On May 16, the top three spots at the box office were occupied by Fists of Fury, Deep Thrust, and Five Fingers of Death. When The Chinese Connection was released in June, it climbed up to the top of the charts on the 20th of that month. Even though Lee is a pop culture god today, he wouldn’t actually live to see his popularity in the United States. A month after the American release of The Chinese Connection, Lee died of a cerebral edema in Hong Kong. While already a celebrity across Asia, Lee’s fame in the West was so small that obituaries in papers like The Los Angeles Times called his movies “Eastern westerns,” and mistakenly credited him as the “hero” of Five Fingers of Death.
At the time Lee died, the Hong Kong-Hollywood co-production Enter the Dragon 龙争虎斗 was envisioned as his great American debut. It was released after his death, first in Hong Kong and then in the United States in August. Playing a Shaolin monk, Lee’s character is enlisted by a British secret agent to join a martial arts tournament. The competition, held on a drug lord’s private island, also gives Lee an opportunity to catch his sister’s killer. It’s an action masterpiece, and while Lee is the star of the show, he’s backed up by a stellar cast of other professional martial artists. Enter the Dragon proved to be just the hit Lee wanted during his brief life, earning $25 million in the U.S. and $65 million internationally for a total gross that would be equivalent to $500 million today.
Enter the Dragon turned Lee into a posthumous star, and while his reputation would only grow in subsequent years, the movie was the peak of the 1973 kung fu boom. By the winter season, Hong Kong productions could only be found in the box office charts within the top 50 movies. By February 1974, they’d completely vanished from the top ranks of the box office. It was a short but impressive run. As scholar David Desser notes in an excellent article about the subject, “…during the height of U.S. movie-going, the spring and summer season, Hong Kong imports performed not only far better than films from any other country by far, but for about one-fifth of the season Hong Kong films outperformed Hollywood’s own product.”
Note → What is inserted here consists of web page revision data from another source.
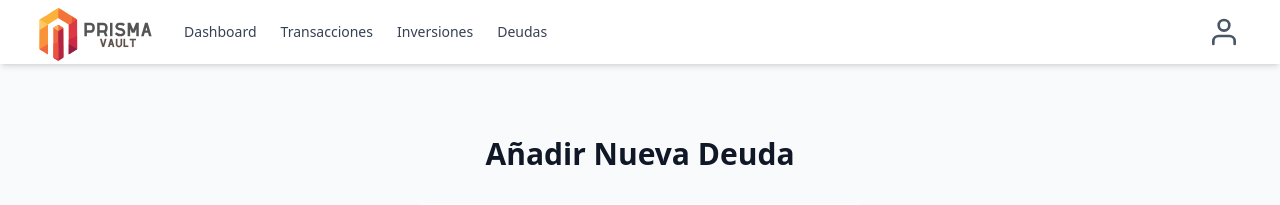
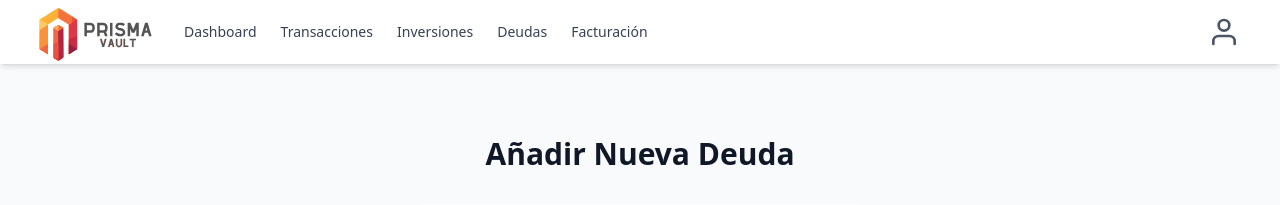
Before and after one commit to MicroCloud12/finanzas_personales_produccion, a Django app: page /deudas/crear/ in a window 1280 px wide. Shown: the top 205 px of the page. Run offline with Django 5.2, Linux system fonts and the light colour scheme; the visitor is signed in with stand-in values (Sample User, id 1); parts of the project's set-up code (start-up, migrations or seed data) failed here and were passed over; some web fonts are replaced.

Commit message:
feat: Add admin registrations for financial models and a new header template with user navigation.

```diff
--- a/finanzas/admin.py
+++ b/finanzas/admin.py
@@ -1,9 +1,10 @@
 from django.contrib import admin
-from .models import registro_transacciones, TransaccionPendiente, inversiones, Suscripcion
+from .models import registro_transacciones, TransaccionPendiente, inversiones, Suscripcion, PendingInvestment
 
 # Registramos los modelos para que aparezcan en el panel de admin
 admin.site.register(registro_transacciones)
 admin.site.register(TransaccionPendiente)
 admin.site.register(inversiones)
 admin.site.register(Suscripcion) # <-- Esta línea es la importante
+admin.site.register(PendingInvestment)
 #admin.site.register(Venta)
--- a/finanzas/templates/partials/_header.html
+++ b/finanzas/templates/partials/_header.html
@@ -15,7 +15,7 @@
             <a href="{% url 'lista_transacciones' %}" class="hover:text-indigo-600 transition-colors duration-200 text-sm font-medium">Transacciones</a>
             <a href="{% url 'lista_inversiones' %}" class="hover:text-indigo-600 transition-colors duration-200 text-sm font-medium">Inversiones</a>
             <a href="{% url 'lista_deudas' %}" class="hover:text-indigo-600 transition-colors duration-200 text-sm font-medium">Deudas</a>
-            <!-- <a href="#" class="hover:text-indigo-600 transition-colors duration-200 text-sm font-medium">Mi Suscripción</a>-->
+            <a href="{% url 'facturacion' %}" class="hover:text-indigo-600 transition-colors duration-200 text-sm font-medium">Facturación</a>
           {% else %}
             <a href="{% url 'registro_usuarios' %}" class="hover:text-indigo-600 transition-colors duration-200 text-sm font-medium">Registrarse</a>
             <a href="{% url 'login' %}" class="bg-indigo-600 text-white hover:bg-indigo-700 font-semibold px-4 py-2 rounded-md text-sm shadow-md transition-all duration-200">Iniciar Sesión</a>
@@ -36,7 +36,7 @@
           </div>
           <div id="profile-menu" class="hidden absolute right-0 mt-2 w-48 origin-top-right rounded-md bg-white shadow-lg ring-1 ring-black ring-opacity-5 focus:outline-none" role="menu" aria-orientation="vertical" aria-labelledby="user-menu-button" tabindex="-1">
             <div class="py-1" role="none">
-              <a href="{% url 'gestionar_suscripcion' %}" class="block px-4 py-2 text-sm text-gray-700 hover:bg-gray-100">Mi Suscripción</a>
+              <a href="{% url 'mi_perfil' %}" class="block px-4 py-2 text-sm text-gray-700 hover:bg-gray-100">Mi Perfil</a>
               <form action="{% url 'logout' %}" method="post" class="inline">
                 {% csrf_token %}
                 <button type="submit" class="block w-full text-left px-4 py-2 text-sm text-gray-700 hover:bg-gray-100">
@@ -69,6 +69,7 @@
       <a href="{% url 'lista_inversiones' %}" class="block px-3 py-2 rounded-md text-base font-medium text-gray-700 hover:bg-gray-100">Inversiones</a>
       <a href="{% url 'lista_deudas' %}" class="block px-3 py-2 rounded-md text-base font-medium text-gray-700 hover:bg-gray-100">Deudas</a>
       <a href="{% url 'gestionar_suscripcion' %}" class="block px-3 py-2 rounded-md text-base font-medium text-gray-700 hover:bg-gray-100">Mi Suscripción</a>
+      <a href="" class="hover:text-indigo-600 transition-colors duration-200 text-sm font-medium">Facturación</a>
       <form action="{% url 'logout' %}" method="post">
         {% csrf_token %}
         <button type="submit" class="w-full text-left block px-3 py-2 rounded-md text-base font-medium text-gray-700 hover:bg-gray-100">Cerrar Sesión</button>
```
In spite of its hasty reign, America’s kung fu obsession left a lasting impression. For some viewers, the kung fu fad was undoubtedly exotic, yet its anti-establishment and anti-imperialist themes deeply resonated with African-American fans and members of the counterculture. Blaxploitation movies like Black Belt Jones (1974) and The Black Dragon’s Revenge (1975) were homages to the kung fu genre, with the former starring Enter the Dragon actor Jim Kelly. In the ‘80s and ‘90s, the genre’s influence extended to the work of cult action stars like Jean Claude Van Damme, Chuck Norris, and Steven Seagal. It’s no secret that big directors like The Wachowskis and Quentin Tarantino have drawn heavily from the genre as well. In 2001, two years before his love-letter to Asian action cinema Kill Bill premiered, Tarantino declared in an interview that “martial arts films to me are one of the sub-genres of my life. To me, that is like one of the greatest staples in cinema. And for half the planet, it is too.”
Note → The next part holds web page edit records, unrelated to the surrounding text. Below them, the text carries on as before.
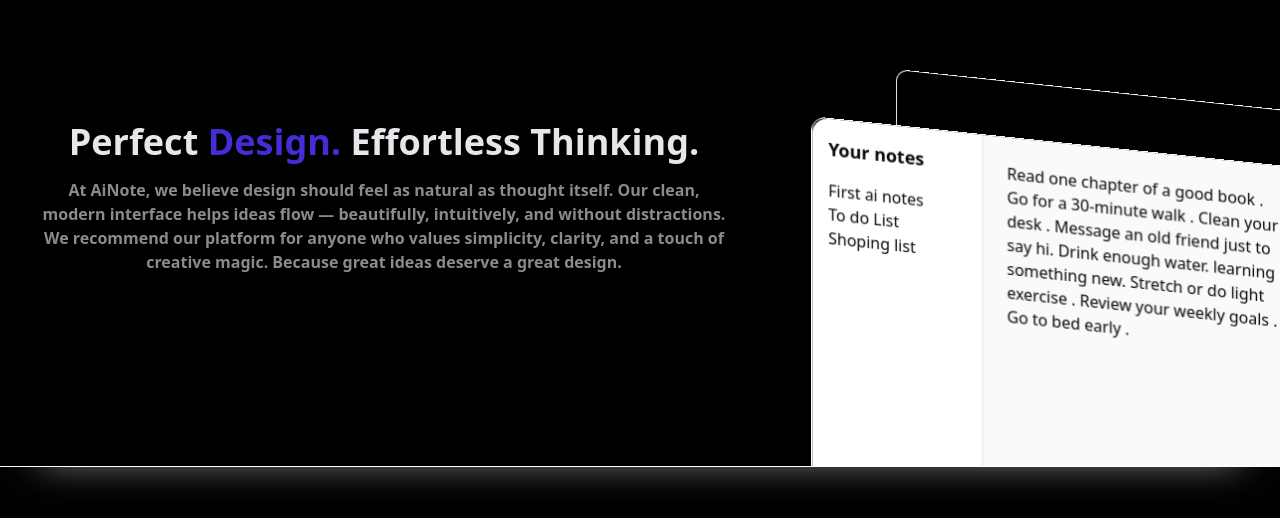
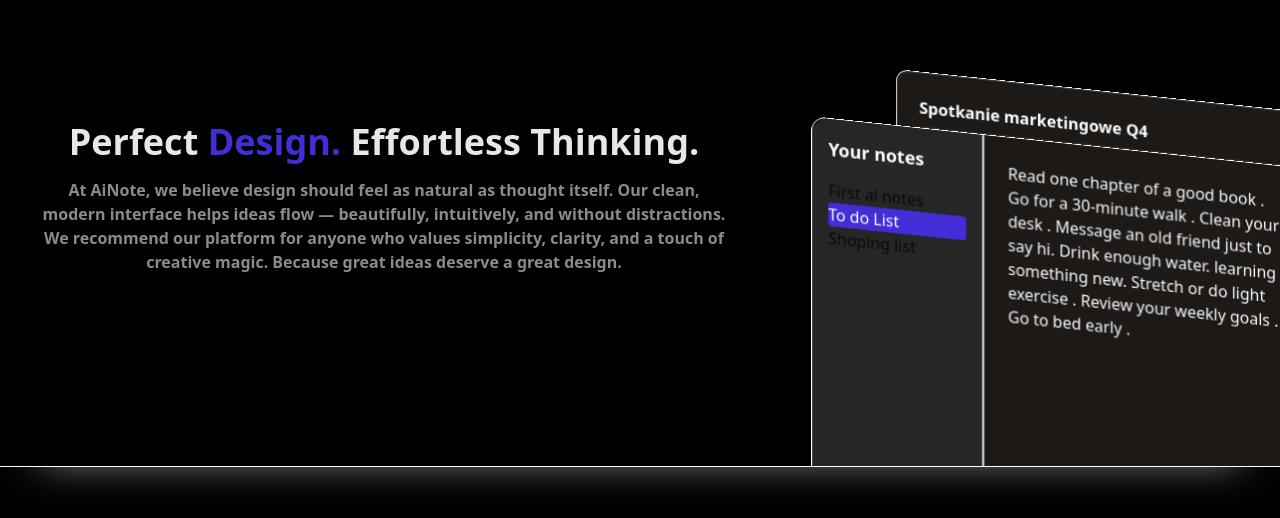
Before and after one commit to caps-ctrl/ainote, a Next.js app: page / in a window 1280 px wide. Shown: the part 434-952 px from the top of the page. Built offline with nearby package versions, Linux system fonts and the light colour scheme; no server answers.

Commit message:
add cards

```diff
--- a/app/page.tsx
+++ b/app/page.tsx
@@ -1,6 +1,6 @@
 import HeroSection from "@/components/HeroSection";
 import FeatureCard from "@/components/FeatureCard";
-import { Brain, Sparkles, FileText } from "lucide-react";
+import { Brain, Sparkles, FileText, LayoutGrid, Tag } from "lucide-react";
 import { ThemeToggle } from "@/components/theme-togle";
 import CardSwap, { Card } from "@/components/CardSwap";
 import CountUp from "@/components/CountUp";
@@ -37,17 +37,99 @@
             delay={5000}
             pauseOnHover={false}
           >
-            <Card></Card>
-            <Card></Card>
+            {/* --- Karta 1: Edytor z pomocą AI (Dark Mode) --- */}
+            <Card>
+              <div className="flex h-full flex-col p-6 bg-stone-900 rounded-2xl border border-neutral-700">
+                <input
+                  type="text"
+                  placeholder="Tytuł notatki..."
+                  defaultValue="Spotkanie marketingowe Q4"
+                  className="text-lg font-semibold bg-transparent border-b border-neutral-600 pb-2 mb-4 text-white placeholder-neutral-500 focus:outline-none"
+                />
+                <textarea
+                  placeholder="Zacznij pisać..."
+                  className="flex-1 bg-transparent text-neutral-300 text-sm resize-none focus:outline-none"
+                  defaultValue="Omówiliśmy strategię na nowy kwartał. Główne punkty to: zwiększenie budżetu na social media, nowa kampania wideo oraz analiza działań konkurencji. Należy przygotować raport SEO."
+                />
+                <div className="mt-4 p-3 bg-indigo-900/30 rounded-lg border border-indigo-700/50">
+                  <div className="flex items-center gap-2 mb-2">
+                    <Sparkles className="w-4 h-4 text-indigo-400" />
+                    <h3 className="text-sm font-semibold text-indigo-300">
+                      Podsumowanie AI
+                    </h3>
+                  </div>
+                  <p className="text-xs text-neutral-300">
+                    Kluczowe tematy: wzrost budżetu social media, nowa kampania
+                    wideo i analiza konkurencji. Zadanie: raport SEO.
+                  </p>
+                </div>
+              </div>
+            </Card>
+
+            {/* --- Karta 2: Widok organizacji / tagów --- */}
+            <Card>
+              <div className="flex h-full flex-col p-6 bg-neutral-800 rounded-2xl border border-neutral-700">
+                <div className="flex items-center justify-between mb-6">
+                  <h2 className="text-lg font-semibold text-white">
+                    Wszystkie Notatki
+                  </h2>
+                  <LayoutGrid className="w-5 h-5 text-neutral-400" />
+                </div>
+                <div className="space-y-3">
+                  {/* Notatka 1 */}
+                  <div className="p-3 bg-neutral-700/60 rounded-lg">
+                    <h3 className="font-medium text-white">Pomysły na apkę</h3>
+                    <p className="text-xs text-neutral-400 truncate">
+                      Integracja z kalendarzem, powiadomienia...
+                    </p>
+                    <div className="mt-2 flex gap-2">
+                      <span className="text-xs bg-blue-600/50 text-blue-200 px-2 py-0.5 rounded-full">
+                        #Projekt
+                      </span>
+                    </div>
+                  </div>
+                  {/* Notatka 2 */}
+                  <div className="p-3 bg-neutral-700/60 rounded-lg">
+                    <h3 className="font-medium text-white">Ważne linki</h3>
+                    <p className="text-xs text-neutral-400 truncate">
+                      Dokumentacja API, design system...
+                    </p>
+                    <div className="mt-2 flex gap-2">
+                      <span className="text-xs bg-green-600/50 text-green-200 px-2 py-0.5 rounded-full">
+                        #Praca
+                      </span>
+                    </div>
+                  </div>
+                  {/* Notatka 3 */}
+                  <div className="p-3 bg-neutral-700/60 rounded-lg">
+                    <h3 className="font-medium text-white">
+                      Przepis na ciasto
+                    </h3>
+                    <p className="text-xs text-neutral-400 truncate">
+                      Mąka, cukier, jajka, proszek do pieczenia...
+                    </p>
+                    <div className="mt-2 flex gap-2">
+                      <span className="text-xs bg-yellow-600/50 text-yellow-200 px-2 py-0.5 rounded-full">
+                        #Prywatne
+                      </span>
+                    </div>
+                  </div>
+                </div>
+              </div>
+            </Card>
+
+            {/* --- Karta 3: Twoja istniejąca karta (UI Aplikacji) --- */}
             <Card>
               <div className="flex h-full ">
                 {/* Sidebar */}
-                <aside className="w-43 bg-white dark:bg-neutral-800 border-r rounded-l-2xl p-4 flex flex-col">
-                  <h2 className="text-lg font-semibold mb-4">Your notes</h2>
+                <aside className="w-43 bg-neutral-800 border-r rounded-l-2xl p-4 flex flex-col">
+                  <h2 className="text-lg text-white font-semibold mb-4">
+                    Your notes
+                  </h2>
                   <div className="flex-1 overflow-y-auto space-y-2">
                     <div>
                       <p className="font-medium">First ai notes</p>
-                      <p className="font-medium rounded dark:bg-indigo-700 dark:text-white">
+                      <p className="font-medium rounded bg-indigo-700 text-white">
                         To do List
                       </p>
                       <p className="font-medium">Shoping list</p>
@@ -56,7 +138,7 @@
                 </aside>
 
                 {/* Main editor */}
-                <main className="flex-1 p-6 bg-neutral-50 dark:border-l dark:border-indigo-600 dark:bg-stone-900">
+                <main className="flex-1 p-6  border-l text-white bg-stone-900">
                   Read one chapter of a good book . Go for a 30-minute walk .
                   Clean your desk . Message an old friend just to say hi. Drink
                   enough water. learning something new. Stretch or do light
--- a/components/HeroSection.tsx
+++ b/components/HeroSection.tsx
@@ -18,7 +18,7 @@
           <Link href="/login">Start for Free</Link>
         </Button>
         <Button asChild variant="outline" size="lg">
-          <Link href="#features">See features</Link>
+          <Link href="features">See features</Link>
         </Button>
       </div>
     </section>
```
Film Friday is SupChina’s film recommendation column. Have a recommendation? Get in touch: firstname.lastname@example.org